At that point, according to Calaway, the most recent discussion he had with WWE chairman Vince McMahon about the finish ended with The Undertaker beating Lesnar.
"We had gone back and forth depending on the day," Calaway said. "It changed very often, but it had been that way [with Lesnar losing] for about a week, and I showed up thinking I was going over. I found out about 1 p.m. that I wasn't. It is what it is."
Asked if he regrets how the streak ended now reflecting on it six years later, Calaway shook off such a concept.
"No, not really. I did my job," he said.
However, he does admit that -- ahead of the 2014 match -- he wondered whether Lesnar was the right choice to deliver such a shocking upset.
"Obviously, in Vince's mindset, if it's not Brock, then who?" Calaway said. "My biggest concern was I just wanted to make sure that [McMahon] was sure and that's what he wanted to do. I didn't feel like Brock needed it. Brock was already a huge star, and it wasn't going to help him one way or another. My only concern was there might have been someone down the line that could have benefitted from it more and that probably would've been Roman later on.
"That's with hindsight being 20/20. But if I was going to get beat by someone, Brock was a guy who had the credentials, I think, to do it and people would be like, 'Um, OK, s---, that's Brock Lesnar.' That was my biggest deal.

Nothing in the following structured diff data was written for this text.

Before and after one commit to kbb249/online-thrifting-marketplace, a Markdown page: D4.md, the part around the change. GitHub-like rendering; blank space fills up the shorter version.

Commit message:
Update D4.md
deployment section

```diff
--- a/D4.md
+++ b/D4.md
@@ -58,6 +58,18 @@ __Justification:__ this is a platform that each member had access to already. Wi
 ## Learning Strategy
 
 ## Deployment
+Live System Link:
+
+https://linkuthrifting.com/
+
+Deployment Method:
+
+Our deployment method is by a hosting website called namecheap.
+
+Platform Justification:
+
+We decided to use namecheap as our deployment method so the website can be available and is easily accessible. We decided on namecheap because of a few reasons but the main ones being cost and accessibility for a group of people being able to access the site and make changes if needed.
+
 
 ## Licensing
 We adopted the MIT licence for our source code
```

I just wanted to make sure that's really what [McMahon] had wanted to do."
A professional through and through, Calaway's role as locker room leader and close relationship with McMahon left little doubt The Undertaker was going to do what was best for the company.
"Ultimately, the streak is one of the greatest accomplishments of my career and something I'll be synonymous with for my legacy. But at the end of the day, I'm going to do what Vince wants me to do," Calaway said. "He created The Undertaker. He gave me the opportunity. Could I have made a power play? Yeah, but seriously, what good was that going to do? What kind of precedent does that send? It just wouldn't have been right."

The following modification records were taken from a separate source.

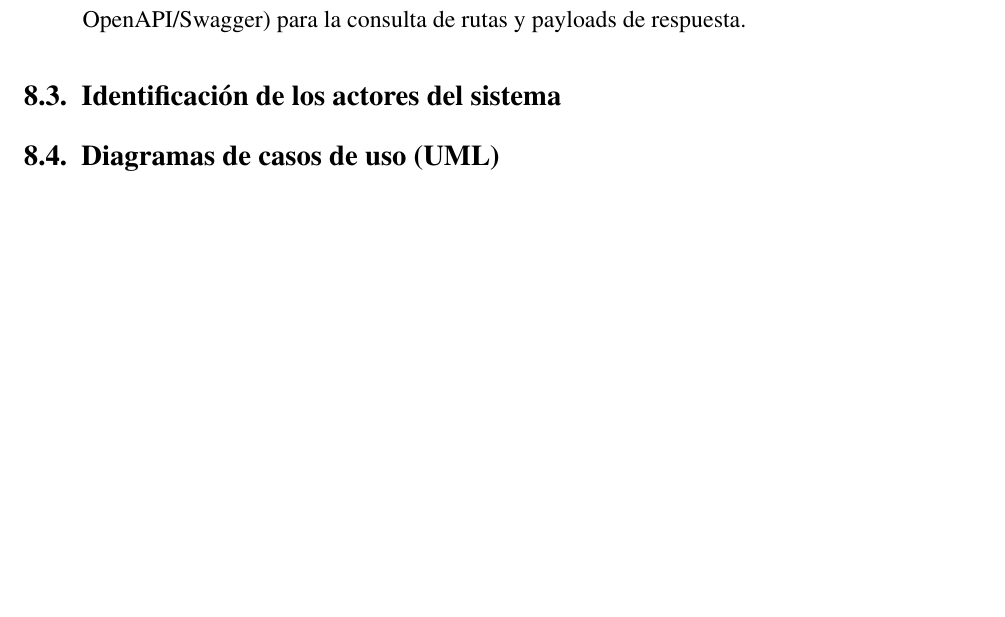
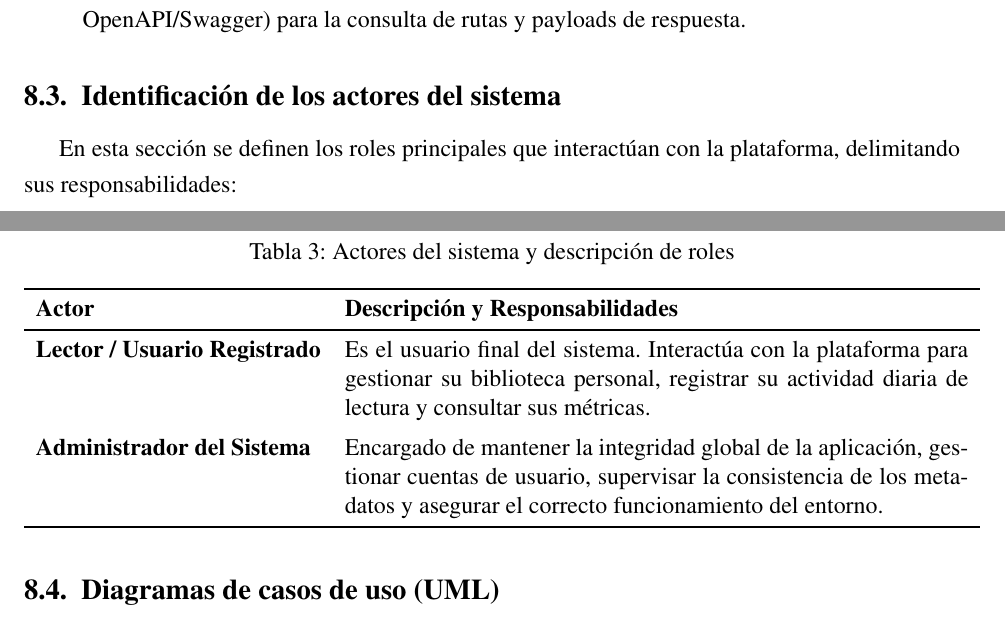
Before and after one commit to SoftFairies/documentacion, a LaTeX document (pi.tex): part of page 21 of 30 before the commit and two parts of pages 21 and 22 of 30 after it, the two joined at a grey line, cut so that both start at the same text, the shorter picture padded with empty space. Compiled offline with pdfLaTeX.

Commit message:
Actores del sistema y descripcion

```diff
--- a/pi.tex
+++ b/pi.tex
@@ -359,7 +359,22 @@ Los requerimientos no funcionales definen los criterios de calidad, restriccione
 \end{itemize}
 
 \subsection{Identificación de los actores del sistema}
-% Presentar tabla con los roles (Administrador, Usuario, etc.)
+En esta sección se definen los roles principales que interactúan con la plataforma, delimitando sus responsabilidades:
+
+\begin{table}[h]
+	\centering
+	\caption{Actores del sistema y descripción de roles}
+	\label{tab:actores_sistema}
+	\begin{tabular}{lp{11cm}}
+		\toprule
+		\textbf{Actor} & \textbf{Descripción y Responsabilidades} \\
+		\midrule
+		\textbf{Lector / Usuario Registrado} & Es el usuario final del sistema. Interactúa con la plataforma para gestionar su biblioteca personal, registrar su actividad diaria de lectura y consultar sus métricas. \\
+		\addlinespace
+		\textbf{Administrador del Sistema} & Encargado de mantener la integridad global de la aplicación, gestionar cuentas de usuario, supervisar la consistencia de los metadatos y asegurar el correcto funcionamiento del entorno. \\
+		\bottomrule
+	\end{tabular}
+\end{table}
 
 \subsection{Diagramas de casos de uso (UML)}
 El diagrama de casos de uso modela el comportamiento del sistema LecturaMétrica, identificando dos actores principales: el \textit{Lector}, quien interactúa con los módulos funcionales de usuario, biblioteca, buzón social y estadísticas; y el \textit{Super Administrador}, quien posee privilegios de supervisión sobre el rendimiento y estadísticas globales de la plataforma.
```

One thing Calaway does openly lament is how much his untimely concussion -- he remains unable to pinpoint when it took place in the match -- robbed from the match fulfilling its potential on an already loaded card which remains in the discussion for best WrestleMania in history.

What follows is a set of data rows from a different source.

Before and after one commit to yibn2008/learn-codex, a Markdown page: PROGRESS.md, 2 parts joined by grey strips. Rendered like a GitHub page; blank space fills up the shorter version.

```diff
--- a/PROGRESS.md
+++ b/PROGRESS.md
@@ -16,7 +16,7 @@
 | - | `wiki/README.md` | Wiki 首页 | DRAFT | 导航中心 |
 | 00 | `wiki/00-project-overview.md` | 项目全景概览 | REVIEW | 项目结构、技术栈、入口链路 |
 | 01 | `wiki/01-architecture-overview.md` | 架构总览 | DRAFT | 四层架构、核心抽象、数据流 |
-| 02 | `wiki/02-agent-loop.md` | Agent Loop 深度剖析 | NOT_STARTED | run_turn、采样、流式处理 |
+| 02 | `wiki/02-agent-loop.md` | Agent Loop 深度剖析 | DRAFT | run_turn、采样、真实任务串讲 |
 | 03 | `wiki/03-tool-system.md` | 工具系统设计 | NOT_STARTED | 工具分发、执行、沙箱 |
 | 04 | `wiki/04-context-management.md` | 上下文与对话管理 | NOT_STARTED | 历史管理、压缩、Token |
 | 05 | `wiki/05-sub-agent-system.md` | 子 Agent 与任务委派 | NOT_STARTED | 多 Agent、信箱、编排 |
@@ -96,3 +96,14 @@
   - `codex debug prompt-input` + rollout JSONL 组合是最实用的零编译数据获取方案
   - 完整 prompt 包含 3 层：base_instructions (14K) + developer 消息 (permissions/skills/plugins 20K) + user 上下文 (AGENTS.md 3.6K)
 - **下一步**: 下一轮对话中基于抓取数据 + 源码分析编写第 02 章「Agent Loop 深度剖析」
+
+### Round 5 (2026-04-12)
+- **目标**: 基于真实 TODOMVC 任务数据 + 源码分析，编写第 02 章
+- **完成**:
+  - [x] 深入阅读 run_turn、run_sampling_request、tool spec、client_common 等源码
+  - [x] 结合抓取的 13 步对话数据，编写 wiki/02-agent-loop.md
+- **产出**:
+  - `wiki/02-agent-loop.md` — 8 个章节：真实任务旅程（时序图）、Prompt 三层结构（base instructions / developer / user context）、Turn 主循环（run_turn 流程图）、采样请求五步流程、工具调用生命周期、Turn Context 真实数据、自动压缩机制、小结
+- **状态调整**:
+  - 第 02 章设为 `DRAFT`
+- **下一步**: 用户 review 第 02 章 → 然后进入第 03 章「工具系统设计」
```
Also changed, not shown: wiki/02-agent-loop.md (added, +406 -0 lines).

"I just wish I would have had my wits about me so the match would have been a little better and I could have put a little more emotion into it to make it a little bit more special," Calaway said. "There's nothing I could do about getting a concussion. That's business and that's the way I look at things."
According to Calaway, the last episode of the docuseries has yet to be filmed and taping is ongoing. So what's the perfect way to cap a 30-year career as, quite possibly, the WWE's most beloved and unique character?
"Right now, I don't know. Obviously, I want to go out with a match on the big stage with a performance that you will think, 'That is The Undertaker that I have known and have watched for 30 years,'" Calaway said. "I just want to be at that level so people can say, 'Why on earth are you retiring? Why are you retiring when there is so much left in the tank?'
"I think that match is still in me, and I think I can deliver it. I think once that match is there, I think I can walk away and be happy.
"This doc has really changed my perspective on a lot of things. It's a personal thing, I don't think I have anything left to prove to anyone. This is an internal thing and, in my mind, I've envisioned my exit and I'm just trying to find that exit."